Init function in singleton


I think the Singleton example in the book could use a bit more explanation. While I know the Singleton Pattern from my experience in AS3, the implementation in the book has left me with a couple of questions.

One of those questions has already been answered on the forums, namely why you would ‘cripple’ allocWithZone instead of alloc.
If I understand correctly, by doing this you’re still allowing people to call our Singleton class by using

     PossessionStore *store = [[PossessionStore alloc] init];

you’re just changing it so that it will only give you a non-retained version of PossessionStore, the same way the class method + (PosessionStore *)defaultStore works. But why not just cripple the init function too and only allow it to throw an error or just do nothing? This would make it more obvious to other ‘classes’ or people using our class that they’re working with a Singleton.

Also, the NSMutableArray ‘allPossessions’ is initialized in the init function of our Singleton, not in our defaultStore class method. So if we would not be initialized if another class would just ask for our instance by sending the defaultStore message?

Or I just might be completely wrong in interpreting this and would love to be corrected. :slight_smile:
Either way, I think this is one of the subjects that could have been explained more thoroughly in the book.


Okay, so basically after giving it more thought I understood that I had misinterpreted

by thinking that not only “super alloc” would be called, but also “super init”. So I know realize that our init method would still be called via the class method.

One question remains though, won’t another class be able to call our designated initializer?


You’re correct that our init method would be called rather than the one in the superclass.

I’m not sure what you mean by “another class”. Yes, someone CAN try [[PossessionStore alloc] init]. NSObject’s +alloc invokes +allocWithZone:, which would use our overridden version, which would still return our singleton instance.
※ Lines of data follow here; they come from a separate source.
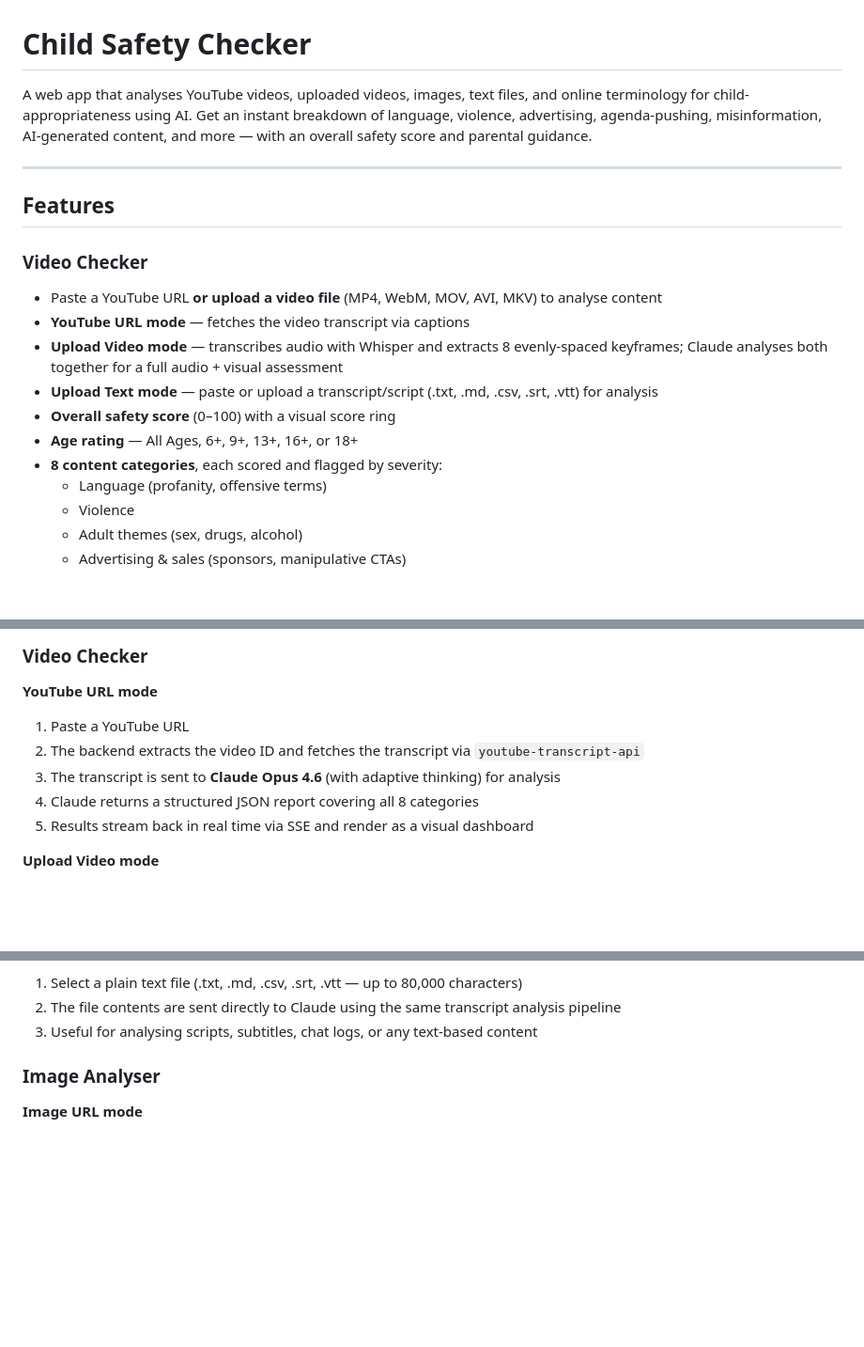
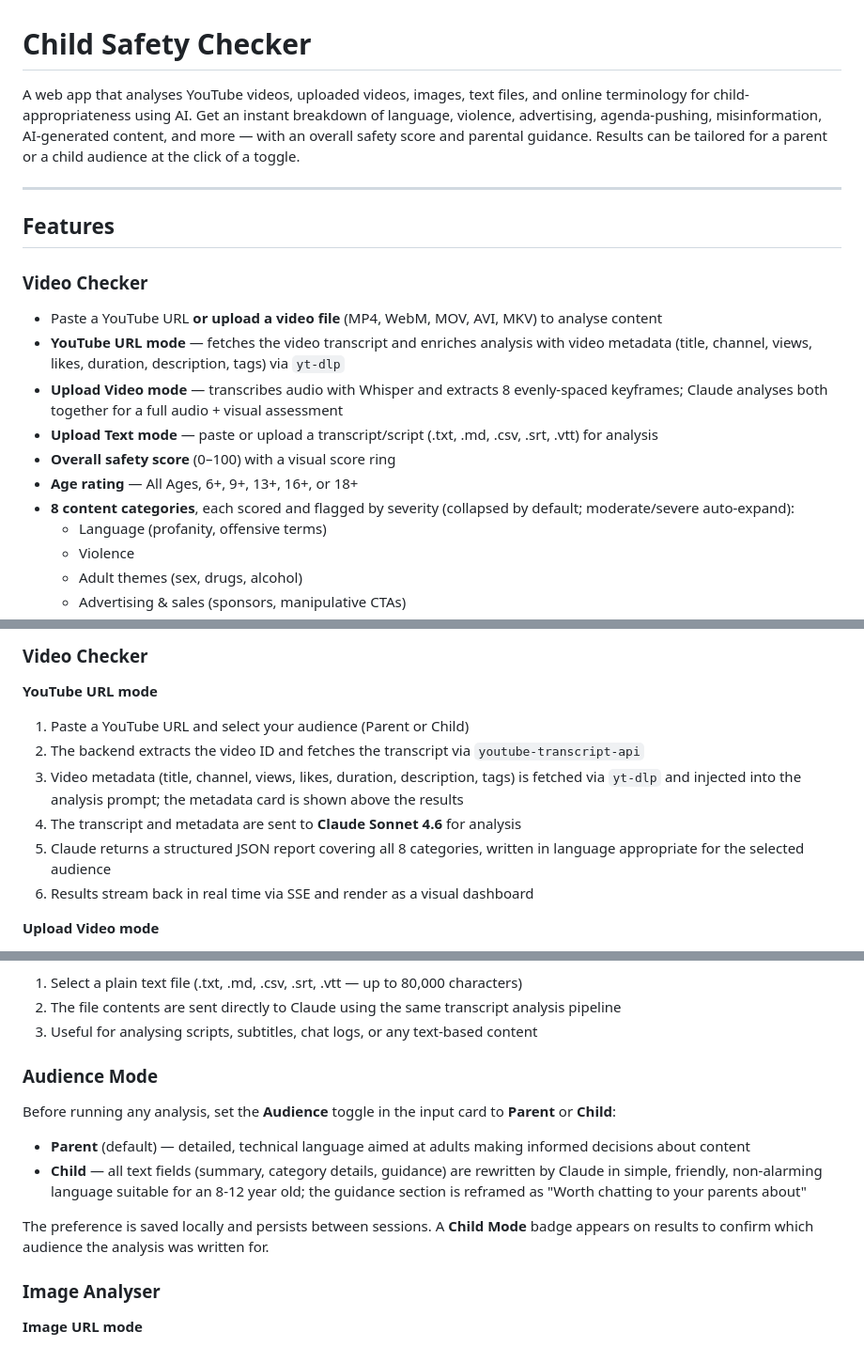
Before and after one commit to ruairiseosamh/Fact_Checker, a Markdown page: README.md, 3 parts joined by grey strips. Shown at 94% size. GitHub-like rendering; blank space fills up the shorter version.

Commit message:
Enhance README with audience toggle and YouTube metadata
Added audience toggle feature for tailored analysis results and enhanced YouTube URL mode with metadata enrichment.

```diff
--- a/README.md
+++ b/README.md
@@ -1,6 +1,6 @@
 # Child Safety Checker
 
-A web app that analyses YouTube videos, uploaded videos, images, text files, and online terminology for child-appropriateness using AI. Get an instant breakdown of language, violence, advertising, agenda-pushing, misinformation, AI-generated content, and more — with an overall safety score and parental guidance.
+A web app that analyses YouTube videos, uploaded videos, images, text files, and online terminology for child-appropriateness using AI. Get an instant breakdown of language, violence, advertising, agenda-pushing, misinformation, AI-generated content, and more — with an overall safety score and parental guidance. Results can be tailored for a parent or a child audience at the click of a toggle.
 
 ---
 
@@ -8,12 +8,12 @@ A web app that analyses YouTube videos, uploaded videos, images, text files, and
 
 ### Video Checker
 - Paste a YouTube URL **or upload a video file** (MP4, WebM, MOV, AVI, MKV) to analyse content
-- **YouTube URL mode** — fetches the video transcript via captions
+- **YouTube URL mode** — fetches the video transcript and enriches analysis with video metadata (title, channel, views, likes, duration, description, tags) via `yt-dlp`
 - **Upload Video mode** — transcribes audio with Whisper and extracts 8 evenly-spaced keyframes; Claude analyses both together for a full audio + visual assessment
 - **Upload Text mode** — paste or upload a transcript/script (.txt, .md, .csv, .srt, .vtt) for analysis
 - **Overall safety score** (0–100) with a visual score ring
 - **Age rating** — All Ages, 6+, 9+, 13+, 16+, or 18+
-- **8 content categories**, each scored and flagged by severity:
+- **8 content categories**, each scored and flagged by severity (collapsed by default; moderate/severe auto-expand):
   - Language (profanity, offensive terms)
   - Violence
   - Adult themes (sex, drugs, alcohol)
@@ -135,11 +137,12 @@ Fact_Checker/
 ### Video Checker
 
 **YouTube URL mode**
-1. Paste a YouTube URL
+1. Paste a YouTube URL and select your audience (Parent or Child)
 2. The backend extracts the video ID and fetches the transcript via `youtube-transcript-api`
-3. The transcript is sent to **Claude Opus 4.6** (with adaptive thinking) for analysis
-4. Claude returns a structured JSON report covering all 8 categories
-5. Results stream back in real time via SSE and render as a visual dashboard
+3. Video metadata (title, channel, views, likes, duration, description, tags) is fetched via `yt-dlp` and injected into the analysis prompt; the metadata card is shown above the results
+4. The transcript and metadata are sent to **Claude Sonnet 4.6** for analysis
+5. Claude returns a structured JSON report covering all 8 categories, written in language appropriate for the selected audience
+6. Results stream back in real time via SSE and render as a visual dashboard
 
 **Upload Video mode**
 1. Select a video file (MP4, WebM, MOV, AVI, MKV — up to 100 MB)
@@ -155,6 +158,15 @@ Fact_Checker/
 1. Select a plain text file (.txt, .md, .csv, .srt, .vtt — up to 80,000 characters)
 2. The file contents are sent directly to Claude using the same transcript analysis pipeline
 3. Useful for analysing scripts, subtitles, chat logs, or any text-based content
+
+### Audience Mode
+
+Before running any analysis, set the **Audience** toggle in the input card to **Parent** or **Child**:
+
+- **Parent** (default) — detailed, technical language aimed at adults making informed decisions about content
+- **Child** — all text fields (summary, category details, guidance) are rewritten by Claude in simple, friendly, non-alarming language suitable for an 8-12 year old; the guidance section is reframed as "Worth chatting to your parents about"
+
+The preference is saved locally and persists between sessions. A **Child Mode** badge appears on results to confirm which audience the analysis was written for.
 
 ### Image Analyser
 
```
Also changed, not shown: other parts of README.md (+6 -0 lines).
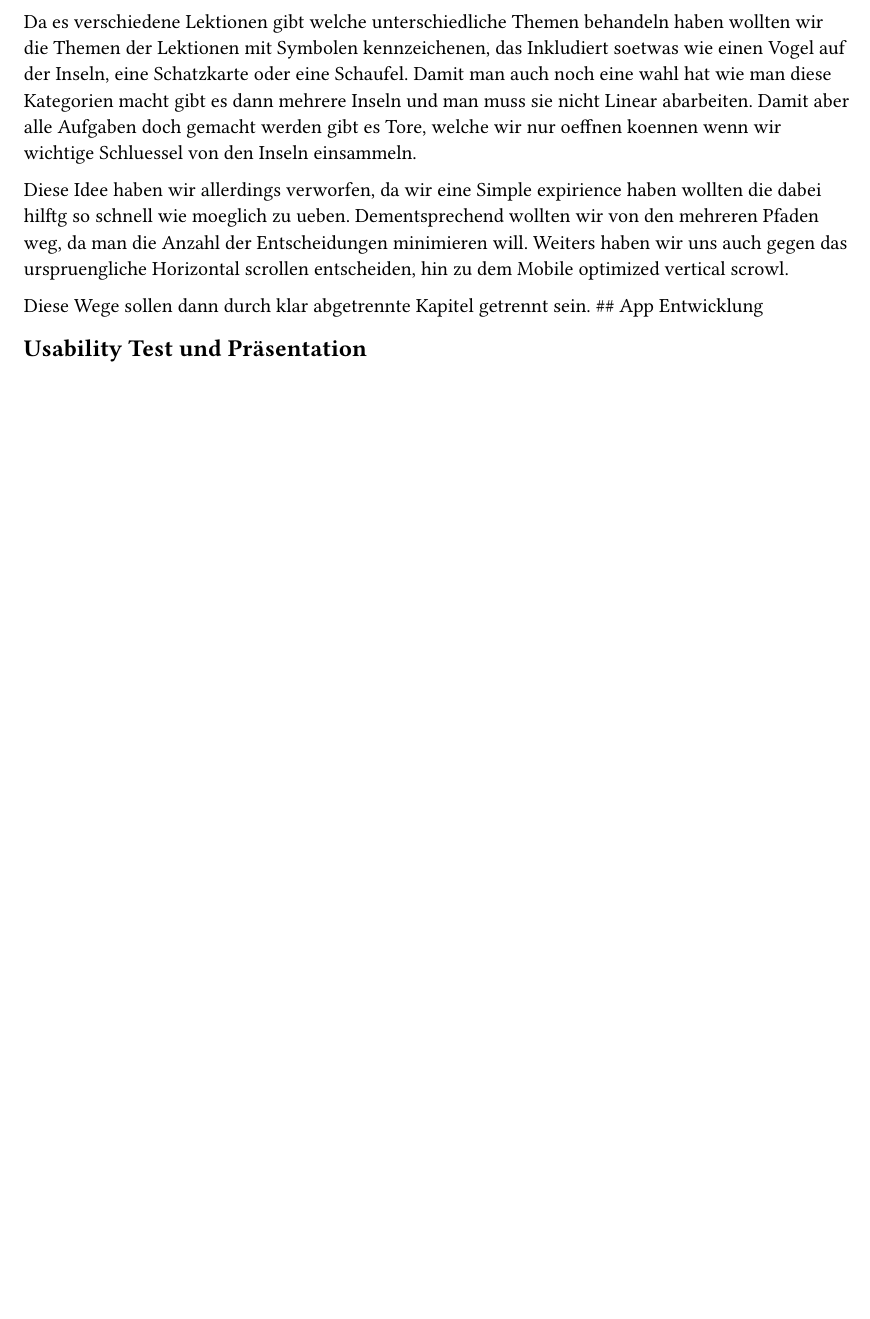
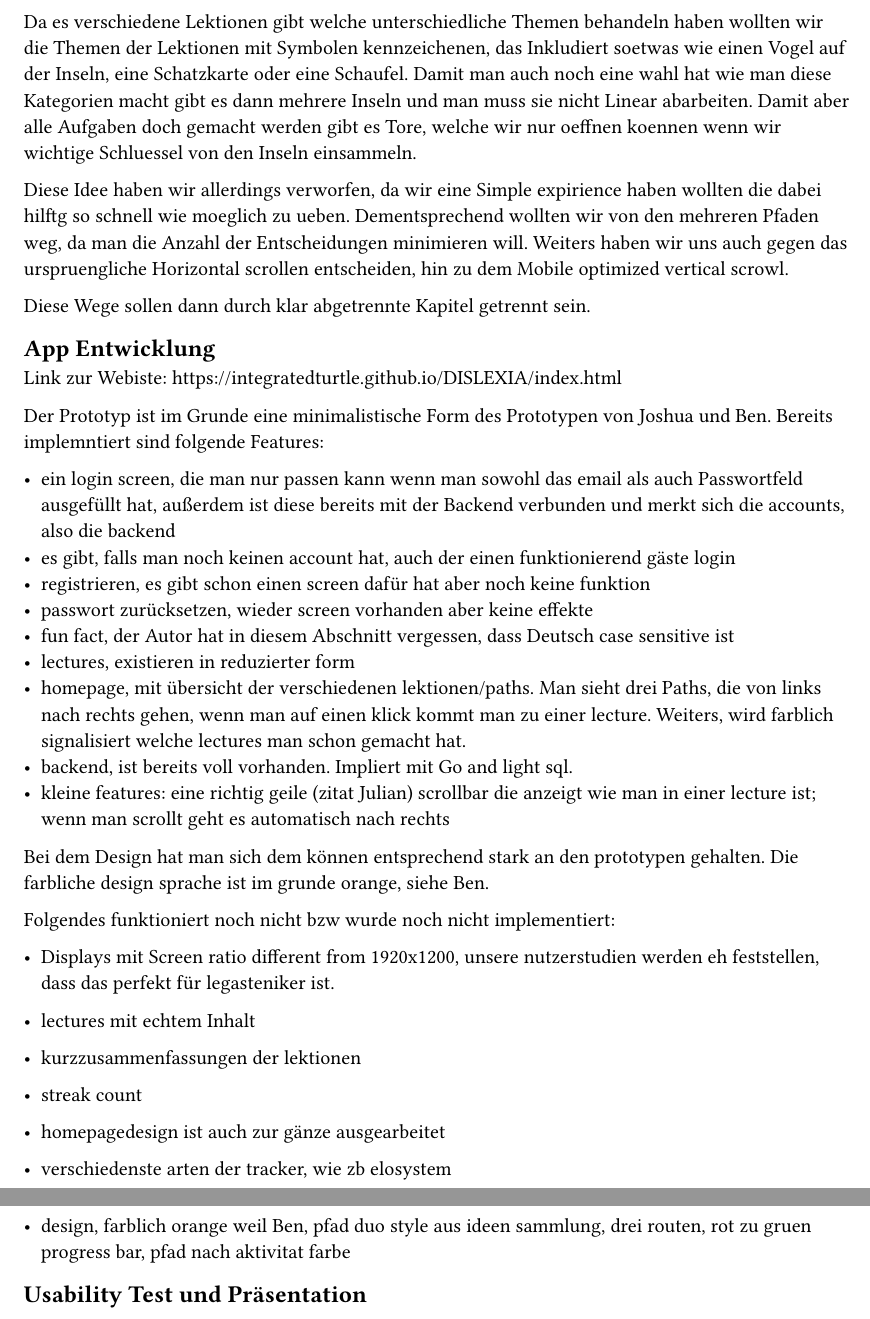
Before and after one commit to IntegratedTurtle/DISLEXIA, a Typst document (Ausarbeitung/main.typ): part of page 13 of 13 before the commit and two parts of pages 13 and 14 of 14 after it, the two joined at a grey line, cut so that both start at the same text, the shorter picture padded with empty space. The pictures show the PDF file Ausarbeitung/main.pdf that the author committed with the source.

Commit message:
Ausarbeitung

```diff
--- a/Ausarbeitung/main.typ
+++ b/Ausarbeitung/main.typ
@@ -368,7 +368,36 @@ gegen das urspruengliche Horizontal scrollen entscheiden, hin zu dem
 Mobile optimized vertical scrowl.
 
 Diese Wege sollen dann durch klar abgetrennte Kapitel getrennt sein.
-\#\# App Entwicklung
+
+== App Entwicklung
+
+Link zur Webiste: https://integratedturtle.github.io/DISLEXIA/index.html
+
+Der Prototyp ist im Grunde eine minimalistische Form des Prototypen von Joshua und Ben. Bereits implemntiert sind folgende Features:
+
+- ein login screen, die man nur passen kann wenn man sowohl das email als auch Passwortfeld ausgefüllt hat, außerdem ist diese bereits mit der Backend verbunden und merkt sich die accounts, also die backend
+- es gibt, falls man noch keinen account hat, auch der einen funktionierend gäste login
+- registrieren, es gibt schon einen screen dafür hat aber noch keine funktion
+- passwort zurücksetzen, wieder screen vorhanden aber keine effekte
+- fun fact, der Autor hat in diesem Abschnitt vergessen, dass Deutsch case sensitive ist
+- lectures, existieren in reduzierter form
+- homepage, mit übersicht der verschiedenen lektionen/paths. Man sieht drei Paths, die von links nach rechts gehen, wenn man auf einen klick kommt man zu einer lecture. Weiters, wird farblich signalisiert welche lectures man schon gemacht hat.
+- backend, ist bereits voll vorhanden. Impliert mit Go and light sql.
+- kleine features: eine richtig geile (zitat Julian) scrollbar die anzeigt wie man in einer lecture ist; wenn man scrollt geht es automatisch nach rechts
+
+Bei dem Design hat man sich dem können entsprechend stark an den prototypen gehalten. Die farbliche design sprache ist im grunde orange, siehe Ben.
+
+
+Folgendes funktioniert noch nicht bzw wurde noch nicht implementiert:
+
+- Displays mit Screen ratio different from 1920x1200, unsere nutzerstudien werden eh feststellen, dass das perfekt für legasteniker ist.
+- lectures mit echtem Inhalt
+- kurzzusammenfassungen der lektionen
+- streak count
+- homepagedesign ist auch zur gänze ausgearbeitet
+- verschiedenste arten der tracker, wie zb elosystem
+
+- design, farblich orange weil Ben, pfad duo style aus ideen sammlung, drei routen, rot zu gruen progress bar, pfad nach aktivitat farbe
 
 == Usability Test und Präsentation
 <usability-test-und-präsentation>
```
Also changed, not shown: Ausarbeitung/main.pdf.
That was really the point of overriding all those methods — to ensure that only our single instance would ever be returned, and it could not be released (because we overrode -release).

The one opportunity for it blowing up is if someone uses -autorelease; Apple overrides autorelease as well in their example. (See the last section of Cocoa Objects, called “Creating a Singleton Instance”.)

Incidentally, one quick clarification. In the original post, you mentioned that the changes return a “non-retained version of PossessionStore.” I assume you just meant “not explicitly retained by us” since even the singleton instance gets retained by super’s +allocWithZone:.


Yes, I meant not retained by us. :slight_smile:

Well, I was confused about other classes being able to call our init function because in ActionScript this is not the case. AS3 is not able to have private constructors so we prevent other classes from calling it (and initializing our class in the process) by creating an internal class and making its instance a parameter of the init function. Since an internal class can only be called from the same document class, other objects can only get an instance by using the class method.